The Portland Pilots, who entertain No. 22 Gonzaga tonight, aren’t far from being 4-0 in the WCC.
They sit at 1-3, plenty competitive but completely unsatisfied. They knocked off Pacific, but lost by six in overtime to San Francisco, by eight to Santa Clara and by nine to Saint Mary’s.
“It’s cliché but it’s true,” eighth-year coach Eric Reveno said. “We’re trying not to focus on the woulda, coulda, shoulda, and trying to get ready for the next one. It was pretty disappointing (against USF), up three with 3.3 seconds left and they hit a runner 3 and we go into overtime and lose.”
The Pilots (9-7 overall) appear to be better than last year (11-21, 4-12). Junior wing Kevin Bailey has bumped his scoring average nearly six points to 17.1 and junior center Thomas van der Mars has improved his scoring by five to 12.9. Senior forward Ryan Nicholas, a Gonzaga Prep graduate, has six double-doubles this season.

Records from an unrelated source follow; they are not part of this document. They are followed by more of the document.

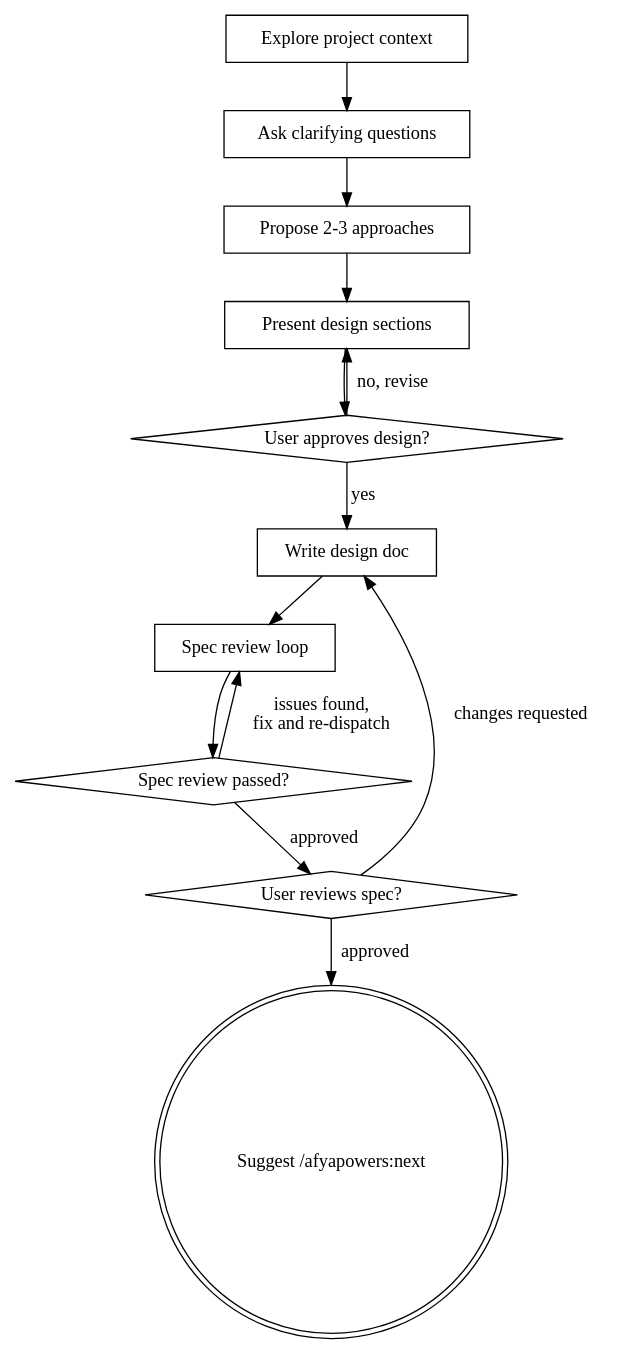
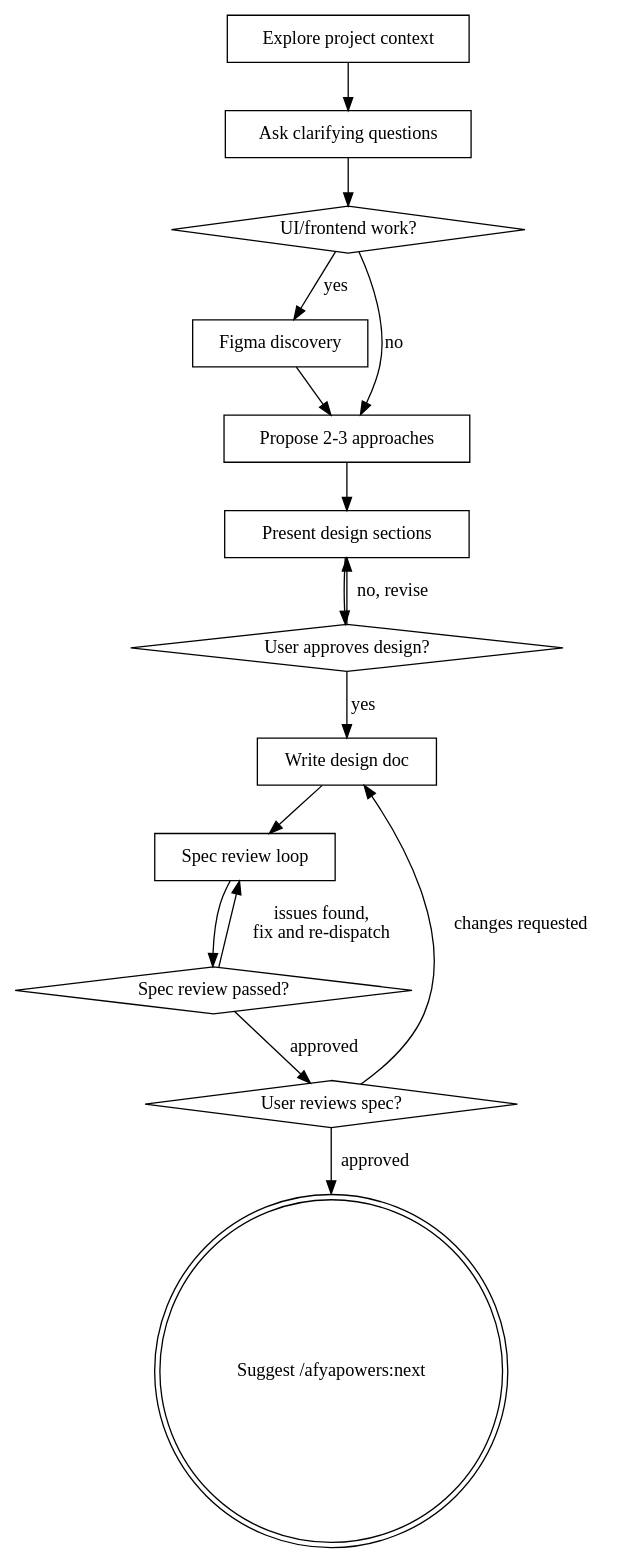
One commit to iclinic/afyapowers changed the diagram in skills/design/SKILL.md. Above: the diagram before and after it, drawn with Graphviz. The commit also changed other lines of this file, not shown here.

Commit message:
feat: add conditional Figma discovery step to design skill

````diff
--- a/skills/design/SKILL.md
+++ b/skills/design/SKILL.md
@@ -40,27 +41,32 @@
 ```dot
 digraph design {
     "Explore project context" [shape=box];
     "Ask clarifying questions" [shape=box];
+    "UI/frontend work?" [shape=diamond];
+    "Figma discovery" [shape=box];
     "Propose 2-3 approaches" [shape=box];
     "Present design sections" [shape=box];
     "User approves design?" [shape=diamond];
     "Write design doc" [shape=box];
     "Spec review loop" [shape=box];
     "Spec review passed?" [shape=diamond];
     "User reviews spec?" [shape=diamond];
     "Suggest /afyapowers:next" [shape=doublecircle];
 
     "Explore project context" -> "Ask clarifying questions";
-    "Ask clarifying questions" -> "Propose 2-3 approaches";
+    "Ask clarifying questions" -> "UI/frontend work?";
+    "UI/frontend work?" -> "Figma discovery" [label="yes"];
+    "UI/frontend work?" -> "Propose 2-3 approaches" [label="no"];
+    "Figma discovery" -> "Propose 2-3 approaches";
     "Propose 2-3 approaches" -> "Present design sections";
     "Present design sections" -> "User approves design?";
     "User approves design?" -> "Present design sections" [label="no, revise"];
     "User approves design?" -> "Write design doc" [label="yes"];
     "Write design doc" -> "Spec review loop";
     "Spec review loop" -> "Spec review passed?";
     "Spec review passed?" -> "Spec review loop" [label="issues found,\nfix and re-dispatch"];
     "Spec review passed?" -> "User reviews spec?" [label="approved"];
     "User reviews spec?" -> "Write design doc" [label="changes requested"];
     "User reviews spec?" -> "Suggest /afyapowers:next" [label="approved"];
 }
 ```
````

Freshman point guard Alec Wintering had 13 assists against San Francisco, the most ever by a Pilot against a Division I foe. Guard Bryce Pressley, son of former Villanova star Harold Pressley, had 25 points in a win over Princeton.
On average, Portland shoots a higher percentage and outrebounds opponents, and has more assists and fewer turnovers.

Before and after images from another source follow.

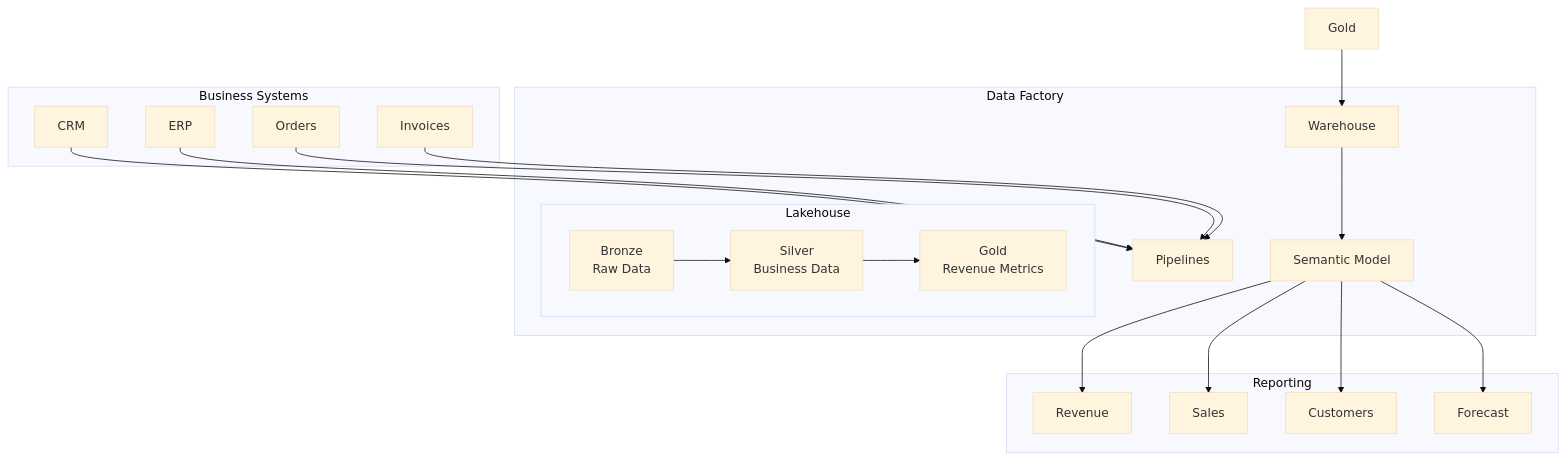
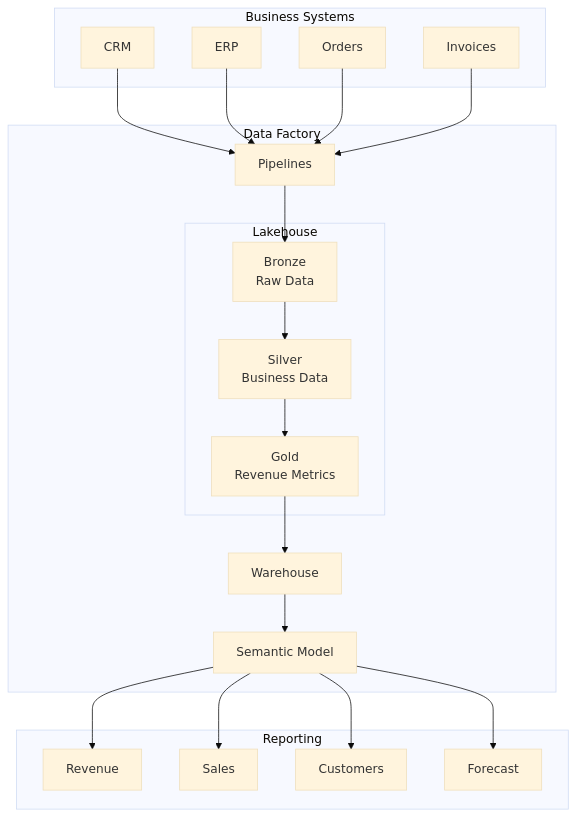
The diagram in README.md (Solveright/Revenue-Visibility), drawn with Mermaid (base theme) before and after one commit.

````diff
--- a/README.md
+++ b/README.md
@@ -16,40 +16,46 @@
 ```mermaid
 flowchart TB
 
     subgraph Sources["Business Systems"]
         CRM["CRM"]
         ERP["ERP"]
         Orders["Orders"]
         Invoices["Invoices"]
     end
-    subgraph Data Factory["Data Factory"]
+
+    subgraph DF_Env["Data Factory"]
         DF["Pipelines"]
-        subgraph Lakehouse
-        A[Bronze<br>Raw Data] --> B[Silver<br>Business Data]
-        B --> C[Gold<br>Revenue Metrics]
-    end
+        
+        subgraph Lakehouse["Lakehouse"]
+            A["Bronze<br>Raw Data"] --> B["Silver<br>Business Data"]
+            B --> C["Gold<br>Revenue Metrics"]
+        end
 
         WH["Warehouse"]
         SM["Semantic Model"]
     end
 
     subgraph Reporting["Reporting"]
         Revenue["Revenue"]
         Sales["Sales"]
         Customer["Customers"]
         Forecast["Forecast"]
     end
 
+    %% Data Ingestion
     CRM --> DF
     ERP --> DF
     Orders --> DF
     Invoices --> DF
 
-    Gold --> WH
+    %% Inside Data Factory Flow
+    DF --> A
+    C --> WH
     WH --> SM
 
+    %% Reporting Layer Consumption
     SM --> Revenue
     SM --> Sales
     SM --> Customer
     SM --> Forecast
 ```
````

“I like the way we’re playing, I think we’re a good team. I just want to make sure they recognize that and feel confident,” Reveno said.
Home never felt better for Eastern Washington, which is coming off a star-crossed, cross-country road trip.

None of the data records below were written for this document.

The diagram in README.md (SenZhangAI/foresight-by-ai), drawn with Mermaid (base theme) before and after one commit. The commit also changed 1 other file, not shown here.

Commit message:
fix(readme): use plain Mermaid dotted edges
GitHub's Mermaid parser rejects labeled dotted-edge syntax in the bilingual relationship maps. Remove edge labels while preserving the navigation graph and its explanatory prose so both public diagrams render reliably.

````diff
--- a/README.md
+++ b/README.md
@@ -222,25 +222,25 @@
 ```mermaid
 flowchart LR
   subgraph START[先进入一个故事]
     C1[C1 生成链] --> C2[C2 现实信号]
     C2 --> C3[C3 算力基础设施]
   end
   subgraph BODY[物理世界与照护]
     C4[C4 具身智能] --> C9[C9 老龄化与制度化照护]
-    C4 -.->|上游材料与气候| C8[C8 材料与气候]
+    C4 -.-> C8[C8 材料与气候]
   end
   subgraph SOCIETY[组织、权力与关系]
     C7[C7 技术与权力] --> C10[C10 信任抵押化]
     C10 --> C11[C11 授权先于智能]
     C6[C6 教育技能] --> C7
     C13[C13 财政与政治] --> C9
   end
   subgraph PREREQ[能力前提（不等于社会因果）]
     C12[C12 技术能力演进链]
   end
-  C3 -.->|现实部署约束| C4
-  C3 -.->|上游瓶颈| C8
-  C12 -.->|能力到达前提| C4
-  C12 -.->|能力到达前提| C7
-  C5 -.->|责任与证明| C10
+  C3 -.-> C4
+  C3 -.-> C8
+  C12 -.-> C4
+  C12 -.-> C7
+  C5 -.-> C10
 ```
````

If the schedule and travel wasn’t difficult enough, the Eagles had to battle a recent rash of illness and injuries. Head coach Jim Hayford said all but three of his players fought through flu-like symptoms last week in Utah and Idaho.
Also, key reserve Ognjen Miljkovic missed his second straight game with an ankle sprain and Thomas Reuter continues to battle the effects of Crohn’s disease diagnosed during Eastern’s weeklong trip to play Seton Hall and Connecticut. Reuter became ill after the team’s first day on the East Coast and missed both games.
Reuter spent almost five days in the hospital.
“The good thing is they found out what was wrong with him,” Hayford said. “It’s something he’s going to have to manage with medication and good medical help the rest of his life.”